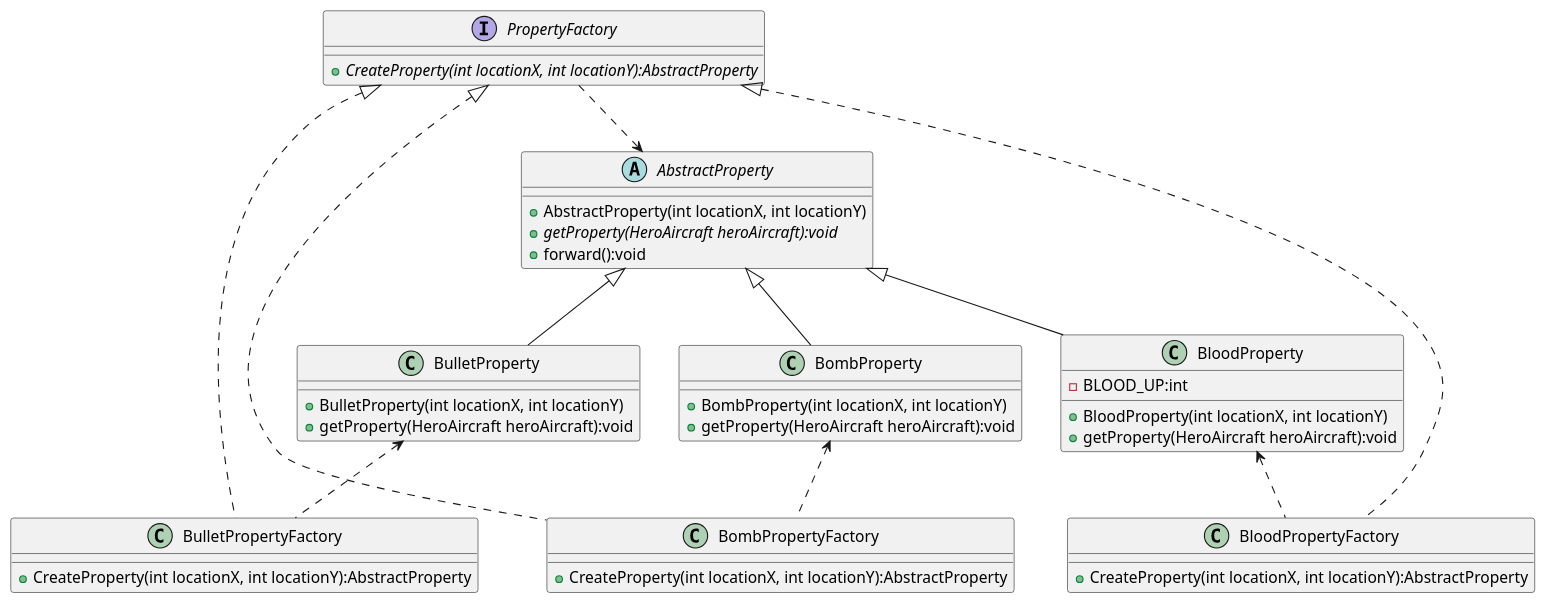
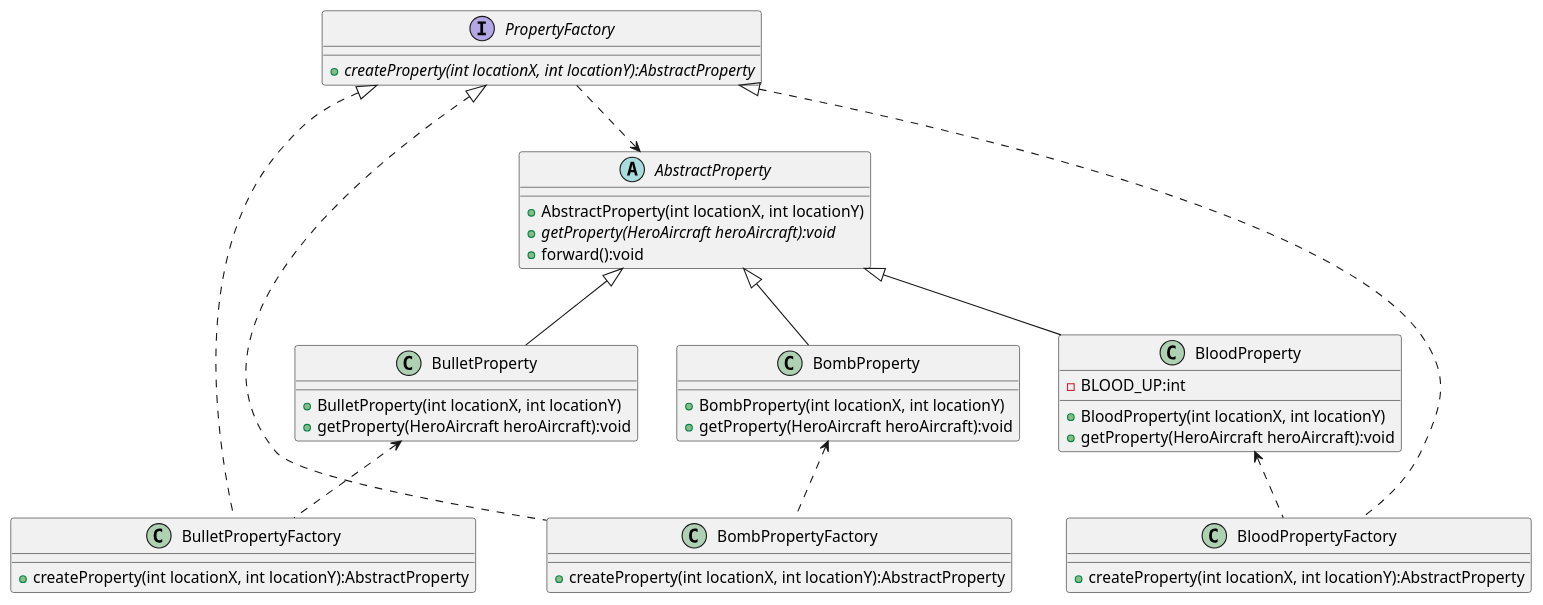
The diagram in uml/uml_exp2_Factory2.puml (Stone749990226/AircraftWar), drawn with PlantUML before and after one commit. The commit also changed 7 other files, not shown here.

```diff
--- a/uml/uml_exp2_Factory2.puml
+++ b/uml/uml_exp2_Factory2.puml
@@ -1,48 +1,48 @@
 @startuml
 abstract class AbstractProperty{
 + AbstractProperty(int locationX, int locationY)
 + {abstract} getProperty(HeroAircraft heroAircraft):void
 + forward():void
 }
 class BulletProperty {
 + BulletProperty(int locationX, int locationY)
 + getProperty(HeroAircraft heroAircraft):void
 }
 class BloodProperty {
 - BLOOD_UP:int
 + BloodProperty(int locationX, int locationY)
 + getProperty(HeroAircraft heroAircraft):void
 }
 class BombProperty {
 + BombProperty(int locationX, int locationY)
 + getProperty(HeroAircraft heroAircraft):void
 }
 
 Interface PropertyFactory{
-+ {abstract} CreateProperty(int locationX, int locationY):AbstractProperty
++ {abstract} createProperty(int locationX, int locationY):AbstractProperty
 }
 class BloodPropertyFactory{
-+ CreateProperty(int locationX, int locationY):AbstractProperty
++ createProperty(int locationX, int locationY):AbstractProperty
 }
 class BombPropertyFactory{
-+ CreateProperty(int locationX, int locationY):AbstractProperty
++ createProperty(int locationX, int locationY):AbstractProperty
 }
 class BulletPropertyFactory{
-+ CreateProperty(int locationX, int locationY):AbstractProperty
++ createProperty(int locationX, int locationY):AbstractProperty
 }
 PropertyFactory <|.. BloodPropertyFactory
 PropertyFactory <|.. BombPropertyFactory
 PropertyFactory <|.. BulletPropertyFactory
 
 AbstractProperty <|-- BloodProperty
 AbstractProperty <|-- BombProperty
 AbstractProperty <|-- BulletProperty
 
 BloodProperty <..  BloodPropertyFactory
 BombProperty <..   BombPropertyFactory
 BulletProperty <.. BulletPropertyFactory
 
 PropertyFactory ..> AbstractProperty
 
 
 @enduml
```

---------------

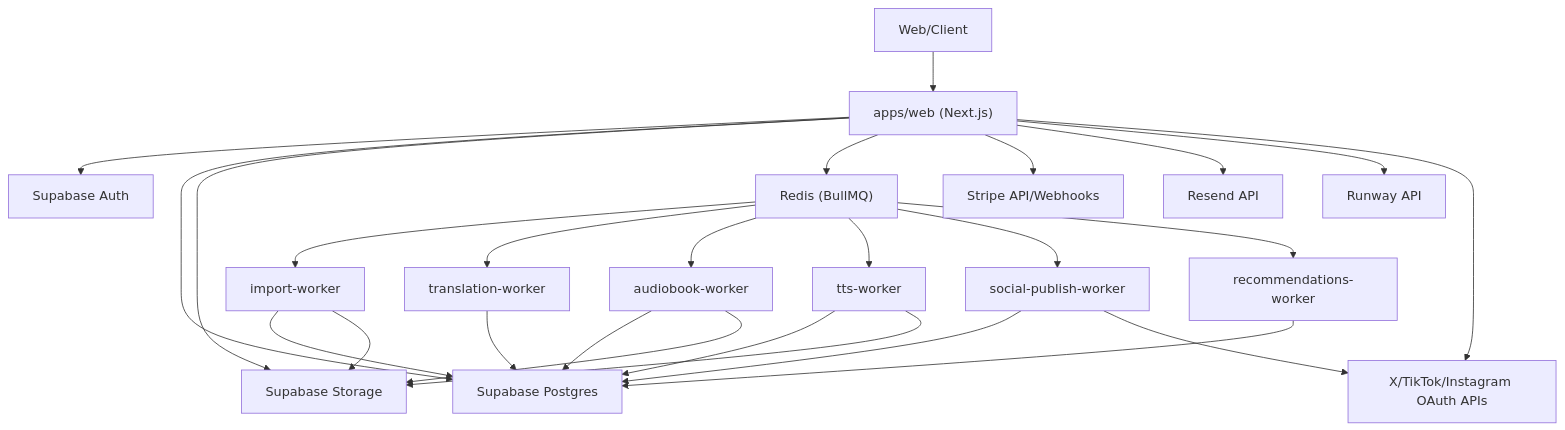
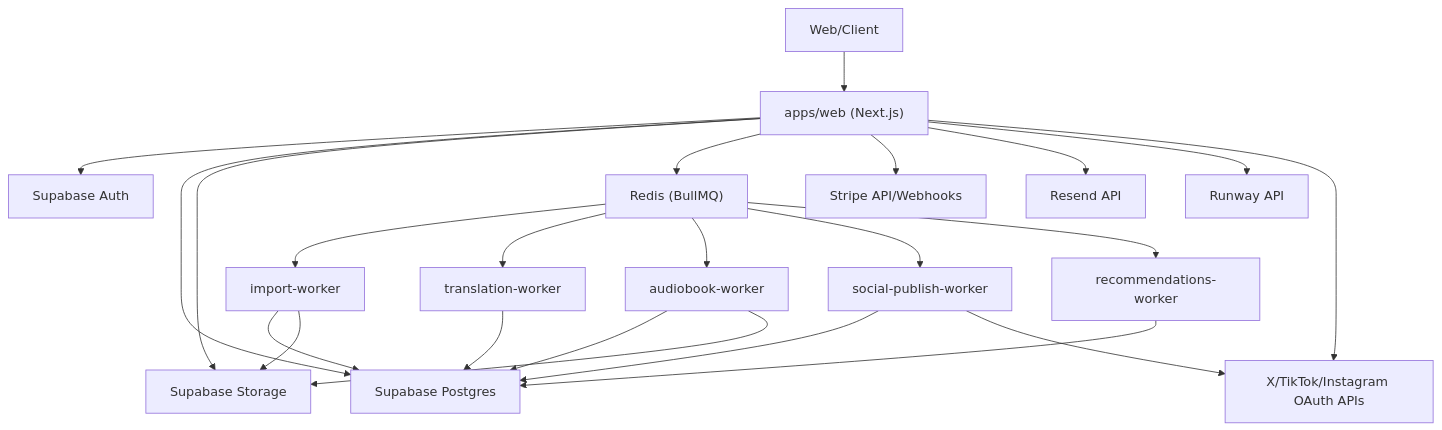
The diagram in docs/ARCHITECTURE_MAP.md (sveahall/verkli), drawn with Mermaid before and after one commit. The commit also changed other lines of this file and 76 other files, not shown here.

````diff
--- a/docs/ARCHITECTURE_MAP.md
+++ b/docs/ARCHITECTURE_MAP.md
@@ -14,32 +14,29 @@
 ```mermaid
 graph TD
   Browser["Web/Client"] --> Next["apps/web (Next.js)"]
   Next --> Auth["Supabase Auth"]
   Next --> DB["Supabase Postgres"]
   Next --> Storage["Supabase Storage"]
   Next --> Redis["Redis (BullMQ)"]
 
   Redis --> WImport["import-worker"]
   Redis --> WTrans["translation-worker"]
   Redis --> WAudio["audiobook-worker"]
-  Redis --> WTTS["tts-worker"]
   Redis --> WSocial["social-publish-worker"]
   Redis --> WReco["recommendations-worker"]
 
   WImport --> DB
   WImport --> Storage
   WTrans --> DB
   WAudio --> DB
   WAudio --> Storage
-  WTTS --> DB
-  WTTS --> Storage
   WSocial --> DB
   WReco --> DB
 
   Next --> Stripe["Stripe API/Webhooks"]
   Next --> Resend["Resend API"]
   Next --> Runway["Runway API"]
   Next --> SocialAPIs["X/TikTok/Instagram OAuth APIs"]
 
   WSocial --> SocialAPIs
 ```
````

---------------

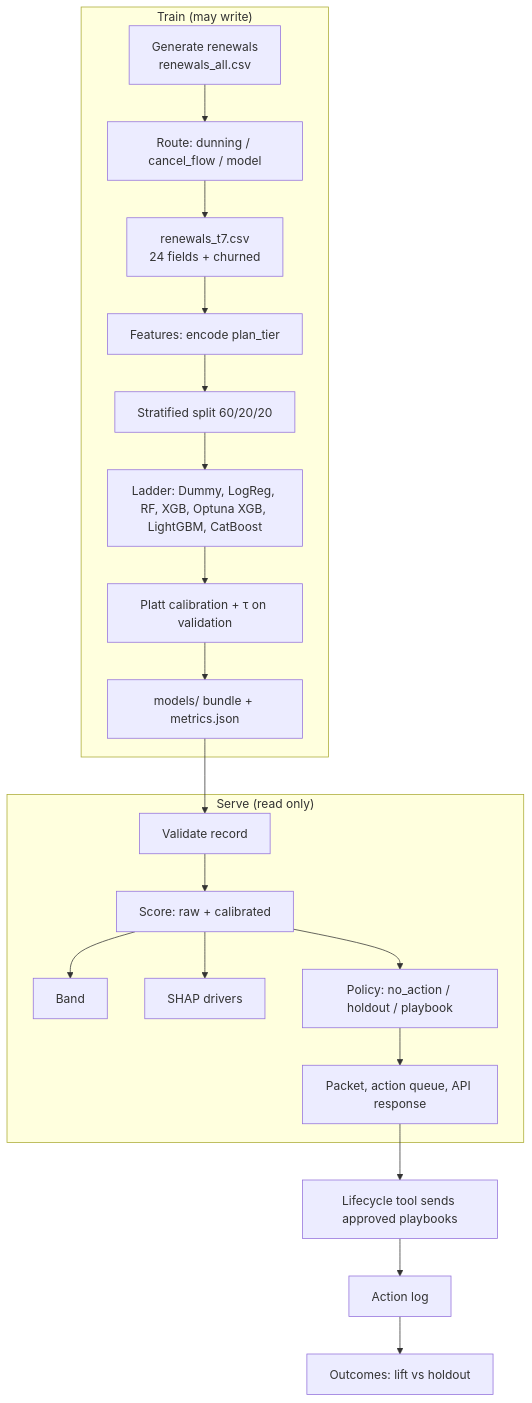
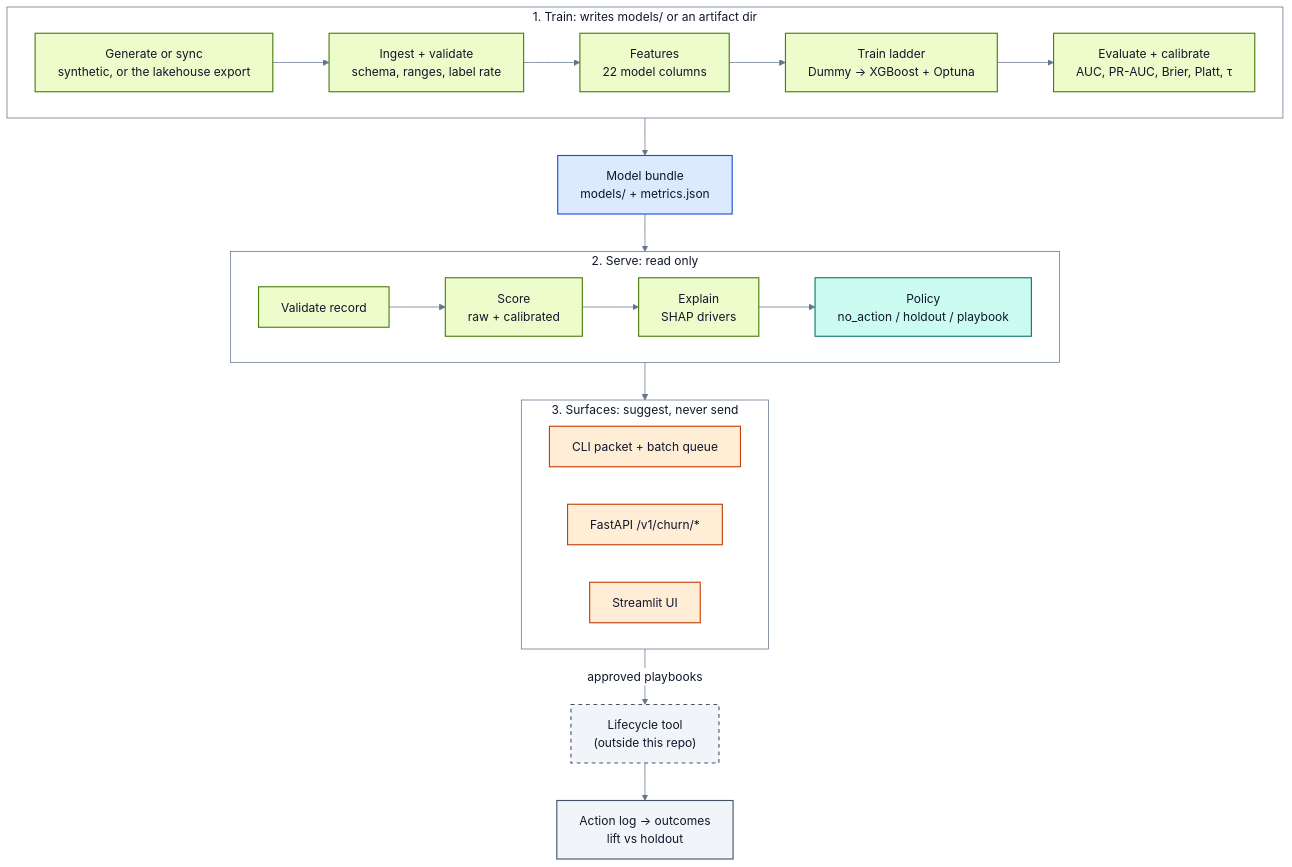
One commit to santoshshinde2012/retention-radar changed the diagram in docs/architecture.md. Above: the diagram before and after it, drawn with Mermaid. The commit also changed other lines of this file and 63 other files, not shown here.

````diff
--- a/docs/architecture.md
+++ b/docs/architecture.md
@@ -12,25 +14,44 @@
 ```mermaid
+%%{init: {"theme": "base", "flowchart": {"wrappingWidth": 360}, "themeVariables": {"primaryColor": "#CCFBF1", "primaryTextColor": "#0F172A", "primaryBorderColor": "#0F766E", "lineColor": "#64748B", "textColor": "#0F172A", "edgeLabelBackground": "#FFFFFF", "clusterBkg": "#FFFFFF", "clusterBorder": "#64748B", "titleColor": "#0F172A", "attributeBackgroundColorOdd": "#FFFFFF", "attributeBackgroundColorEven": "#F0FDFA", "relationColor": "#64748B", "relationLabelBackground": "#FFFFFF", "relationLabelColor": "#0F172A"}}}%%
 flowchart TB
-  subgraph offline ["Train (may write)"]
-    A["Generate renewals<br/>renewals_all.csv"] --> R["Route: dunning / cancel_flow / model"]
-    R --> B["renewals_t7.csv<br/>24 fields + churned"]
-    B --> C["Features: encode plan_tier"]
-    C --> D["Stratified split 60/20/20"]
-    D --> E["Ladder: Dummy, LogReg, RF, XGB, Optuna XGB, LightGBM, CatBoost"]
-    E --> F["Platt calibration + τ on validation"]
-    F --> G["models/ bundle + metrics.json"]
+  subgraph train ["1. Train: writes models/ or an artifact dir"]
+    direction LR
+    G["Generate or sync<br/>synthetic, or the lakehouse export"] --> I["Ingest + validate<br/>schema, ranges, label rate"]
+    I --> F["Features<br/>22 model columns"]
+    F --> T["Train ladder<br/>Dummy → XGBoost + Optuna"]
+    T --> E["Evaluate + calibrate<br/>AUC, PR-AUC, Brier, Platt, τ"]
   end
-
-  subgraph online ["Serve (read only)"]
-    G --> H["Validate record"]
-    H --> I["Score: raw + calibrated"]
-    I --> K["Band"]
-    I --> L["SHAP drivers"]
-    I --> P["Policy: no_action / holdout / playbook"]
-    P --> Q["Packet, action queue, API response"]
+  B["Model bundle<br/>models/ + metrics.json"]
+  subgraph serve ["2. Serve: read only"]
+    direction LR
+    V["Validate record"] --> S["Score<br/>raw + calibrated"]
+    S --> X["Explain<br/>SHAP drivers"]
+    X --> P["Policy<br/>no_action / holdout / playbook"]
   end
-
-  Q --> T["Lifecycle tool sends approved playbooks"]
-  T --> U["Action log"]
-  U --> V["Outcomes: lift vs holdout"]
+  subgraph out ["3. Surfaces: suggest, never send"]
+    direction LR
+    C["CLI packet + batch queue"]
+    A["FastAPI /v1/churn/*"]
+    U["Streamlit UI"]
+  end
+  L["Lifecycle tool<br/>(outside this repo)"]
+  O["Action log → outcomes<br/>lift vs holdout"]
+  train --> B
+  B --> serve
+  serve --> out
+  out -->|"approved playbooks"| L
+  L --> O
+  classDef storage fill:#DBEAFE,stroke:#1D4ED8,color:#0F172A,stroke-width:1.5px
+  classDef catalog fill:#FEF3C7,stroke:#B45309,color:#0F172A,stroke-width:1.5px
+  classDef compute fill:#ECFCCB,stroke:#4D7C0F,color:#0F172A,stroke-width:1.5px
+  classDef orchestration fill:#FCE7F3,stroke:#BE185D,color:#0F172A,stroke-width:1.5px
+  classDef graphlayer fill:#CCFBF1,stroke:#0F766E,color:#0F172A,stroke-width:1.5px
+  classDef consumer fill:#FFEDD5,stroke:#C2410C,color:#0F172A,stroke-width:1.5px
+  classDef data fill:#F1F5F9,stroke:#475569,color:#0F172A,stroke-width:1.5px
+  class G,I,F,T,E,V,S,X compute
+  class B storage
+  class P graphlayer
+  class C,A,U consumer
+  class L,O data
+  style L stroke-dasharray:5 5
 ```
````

---------------

Where the string "SocialAPIs" occurs in a line of the listing, copy the line.

   Next --> SocialAPIs["X/TikTok/Instagram OAuth APIs"]
   WSocial --> SocialAPIs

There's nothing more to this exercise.